- [Goal of the exercise]
Could the listing be repeated exactly, with every picture dropped?

[Start of Attachment]

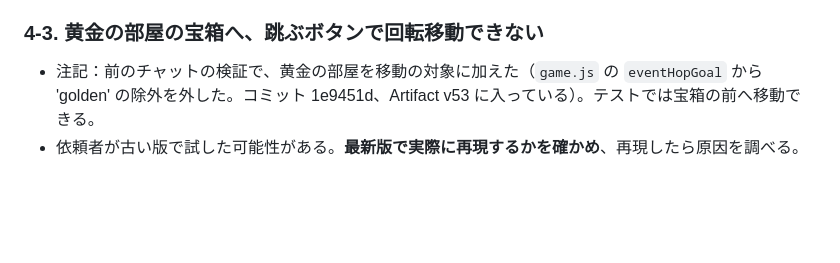
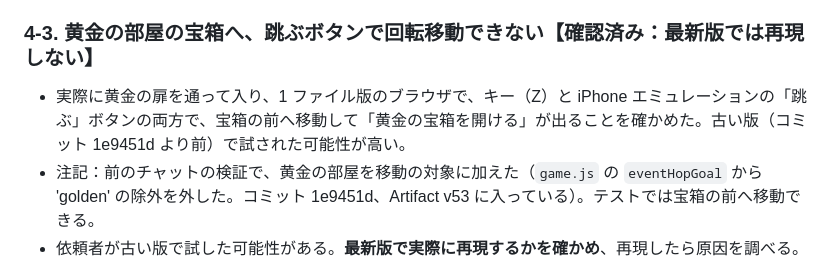
Before and after one commit to shiizegechuan-ship-it/-, a Markdown page: game/HANDOFF.md, the part around the change. GitHub-like rendering; blank space fills up the shorter version.

Commit message:
引き継ぎメモ：4-3（黄金の部屋の宝箱への移動）は最新版で再現しないことを確かめた
Co-Authored-By: Claude Opus 5.5 <noreply@anthropic.com>
Claude-Session: https://claude.ai/code/session_0165gvLHr1RLRm1Cr5M6QKCE

```diff
--- a/game/HANDOFF.md
+++ b/game/HANDOFF.md
@@ -72,7 +72,8 @@
 - 残り：**中層・歯車回廊の新しい内装（ボイラー室・振り子の間）を消す**。上層・鐘楼（鐘の回廊・ステンドグラスの間）は残す。場所：`src/background.js` の `interior()`、`src/render.js` の `roomInterior()`。
 - 確認したい点：夜ごとの「荒れ」の重ね絵（`ruinLayer`：壁の穴・折れた梁・瓦礫、第 2 夜から全階）も「元の背景の上に貼ったもの」に当たるか。消すべきかを依頼者に確認する。
 
-### 4-3. 黄金の部屋の宝箱へ、跳ぶボタンで回転移動できない
+### 4-3. 黄金の部屋の宝箱へ、跳ぶボタンで回転移動できない【確認済み：最新版では再現しない】
+- 実際に黄金の扉を通って入り、1 ファイル版のブラウザで、キー（Z）と iPhone エミュレーションの「跳ぶ」ボタンの両方で、宝箱の前へ移動して「黄金の宝箱を開ける」が出ることを確かめた。古い版（コミット 1e9451d より前）で試された可能性が高い。
 - 注記：前のチャットの検証で、黄金の部屋を移動の対象に加えた（`game.js` の `eventHopGoal` から 'golden' の除外を外した。コミット 1e9451d、Artifact v53 に入っている）。テストでは宝箱の前へ移動できる。
 - 依頼者が古い版で試した可能性がある。**最新版で実際に再現するかを確かめ**、再現したら原因を調べる。
 - 仕様の制約：移動は「部屋ごとに 1 回・主人公より右にある物だけ」。宝箱より右に立っていると動かない。
```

[End of Attachment]

- [Exercise answer]
Before and after one commit to shiizegechuan-ship-it/-, a Markdown page: game/HANDOFF.md, the part around the change. GitHub-like rendering; blank space fills up the shorter version.

Commit message:
引き継ぎメモ：4-3（黄金の部屋の宝箱への移動）は最新版で再現しないことを確かめた
Co-Authored-By: Claude Opus 5.5 <noreply@anthropic.com>
Claude-Session: https://claude.ai/code/session_0165gvLHr1RLRm1Cr5M6QKCE

```diff
--- a/game/HANDOFF.md
+++ b/game/HANDOFF.md
@@ -72,7 +72,8 @@
 - 残り：**中層・歯車回廊の新しい内装（ボイラー室・振り子の間）を消す**。上層・鐘楼（鐘の回廊・ステンドグラスの間）は残す。場所：`src/background.js` の `interior()`、`src/render.js` の `roomInterior()`。
 - 確認したい点：夜ごとの「荒れ」の重ね絵（`ruinLayer`：壁の穴・折れた梁・瓦礫、第 2 夜から全階）も「元の背景の上に貼ったもの」に当たるか。消すべきかを依頼者に確認する。
 
-### 4-3. 黄金の部屋の宝箱へ、跳ぶボタンで回転移動できない
+### 4-3. 黄金の部屋の宝箱へ、跳ぶボタンで回転移動できない【確認済み：最新版では再現しない】
+- 実際に黄金の扉を通って入り、1 ファイル版のブラウザで、キー（Z）と iPhone エミュレーションの「跳ぶ」ボタンの両方で、宝箱の前へ移動して「黄金の宝箱を開ける」が出ることを確かめた。古い版（コミット 1e9451d より前）で試された可能性が高い。
 - 注記：前のチャットの検証で、黄金の部屋を移動の対象に加えた（`game.js` の `eventHopGoal` から 'golden' の除外を外した。コミット 1e9451d、Artifact v53 に入っている）。テストでは宝箱の前へ移動できる。
 - 依頼者が古い版で試した可能性がある。**最新版で実際に再現するかを確かめ**、再現したら原因を調べる。
 - 仕様の制約：移動は「部屋ごとに 1 回・主人公より右にある物だけ」。宝箱より右に立っていると動かない。
```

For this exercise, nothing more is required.